The consistent PFS benefit demonstrated by A+AVD therapy in the intent-to-treat population appeared independent of disease stage and prognostic risk factors such as age and international prognostic score.11 During follow-up, peripheral neuropathy continued to resolve and improve in both arms.11
Taken together, A+AVD therapy provides a sustainable PFS benefit with a predictable and manageable safety profile. Furthermore, these data support the advantages of A+AVD over ABVD as the frontline treatment of patients with advanced stage III or IV HL. Despite poor prognostic indicators, the patient tolerated and recovered well with brentuximab vedotin. The enhanced survival of this patient is an evidence to the clinical efficacy of brentuximab vedotin. “We have been using ABVD to treat HL for many years, but we have to bear in mind that if we treat patients with advanced stages, there are better treatment options available, such as brentuximab vedotin, for attaining optimal survival benefits,” Dr. Liu remarked.
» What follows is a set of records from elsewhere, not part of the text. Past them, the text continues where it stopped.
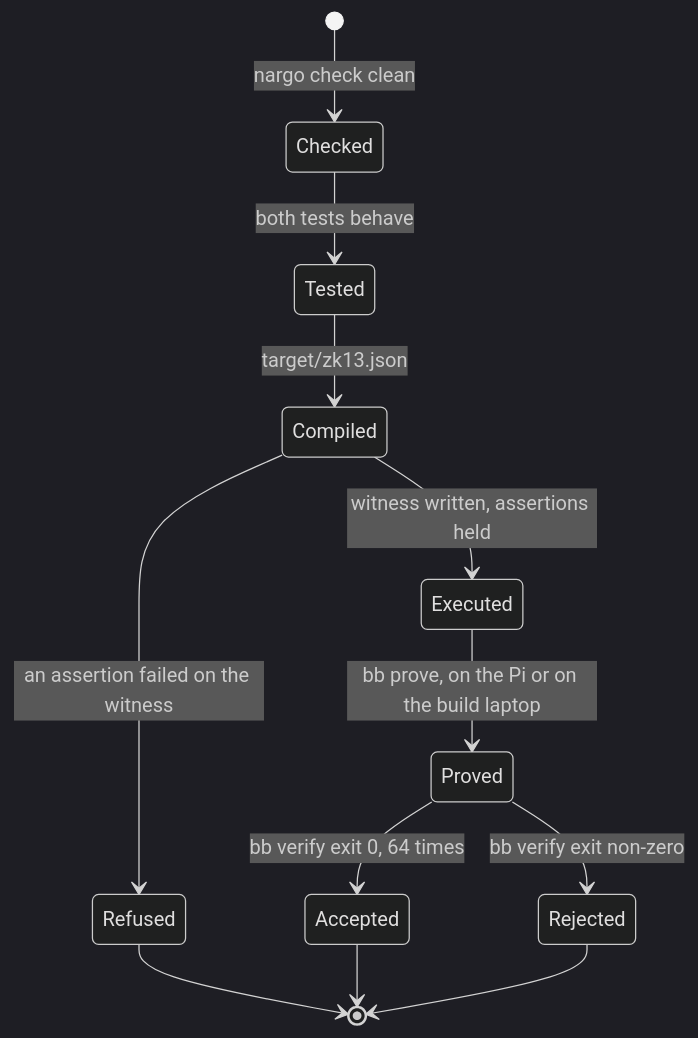
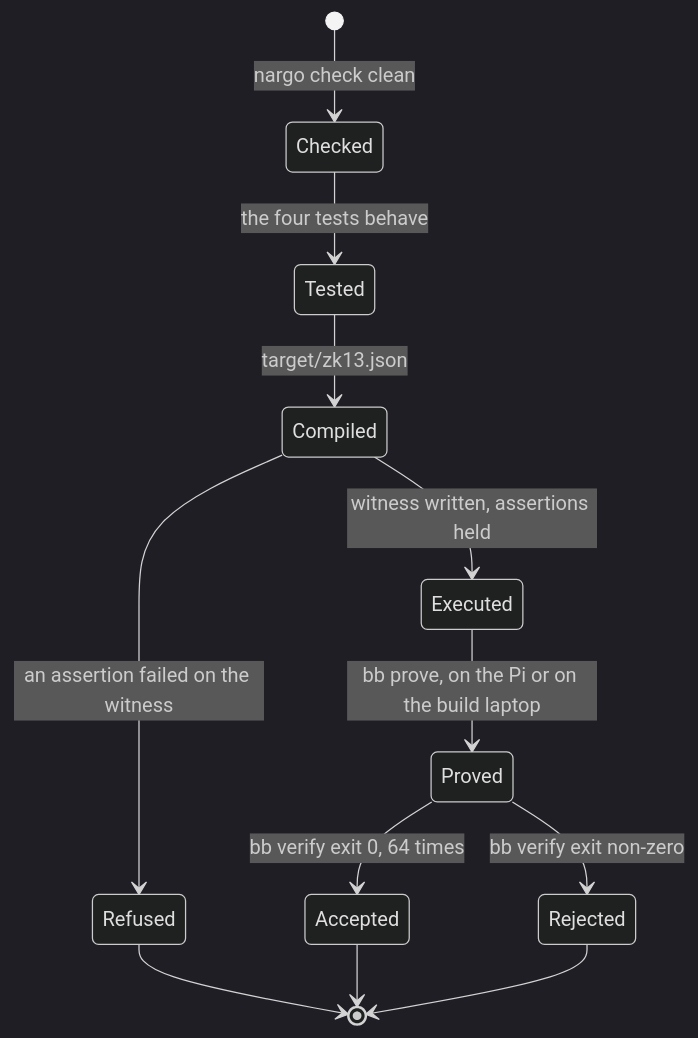
Before and after one commit to ambrosiobing/embedded-zkmc: the second of 2 diagrams in chapters/13-the-obligation-in-noir.md, drawn with Mermaid (dark theme). The commit also changed other lines of this file and 33 other files, not shown here.

````diff
--- a/chapters/13-the-obligation-in-noir.md
+++ b/chapters/13-the-obligation-in-noir.md
@@ -243,14 +302,14 @@
 ```mermaid
 stateDiagram-v2
   [*] --> Checked : nargo check clean
-  Checked --> Tested : both tests behave
+  Checked --> Tested : the four tests behave
   Tested --> Compiled : target/zk13.json
   Compiled --> Executed : witness written, assertions held
   Compiled --> Refused : an assertion failed on the witness
   Executed --> Proved : bb prove, on the Pi or on the build laptop
   Proved --> Accepted : bb verify exit 0, 64 times
   Proved --> Rejected : bb verify exit non-zero
   Refused --> [*]
   Accepted --> [*]
   Rejected --> [*]
 ```
````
Although the survival of patients with early-stage HL has continued to improve over time, the survival rates for advanced-stage HL remain inadequate. Furthermore, significant differences in survival, which is influenced by nonbiological factors, such as age, continue to exist, highlighting the need for novel therapies to address these discrepancies. Brentuximab vedotin has set a new benchmark as the frontline combination regimen in advanced HL, with substantial and robust survival benefits.
A local case report of relapsed/refractory hodgkin lymphoma: A positive outcome with brentuximab vedotin
Most of the Hodgkin lymphoma (HL) patients respond well to frontline treatment, but such treatments induce unacceptable organ toxicities and immune suppression, which leads to secondary malignancies and cardiac disease.1 Therefore, increased interest has drawn towards targeted
Brentuximab vedotin serves as a viable option to combine with chemotherapy for advanced stage Hodgkin lymphoma
The combination treatment approach of chemotherapy and radiotherapy has significantly improved the survival outcomes of patients with Hodgkin lymphoma (HL) over the past several decades.1 Whereas the conventional frontline therapies, such as ABVD (doxorubicin, bleomycin, vinblastine, dacarbazine), c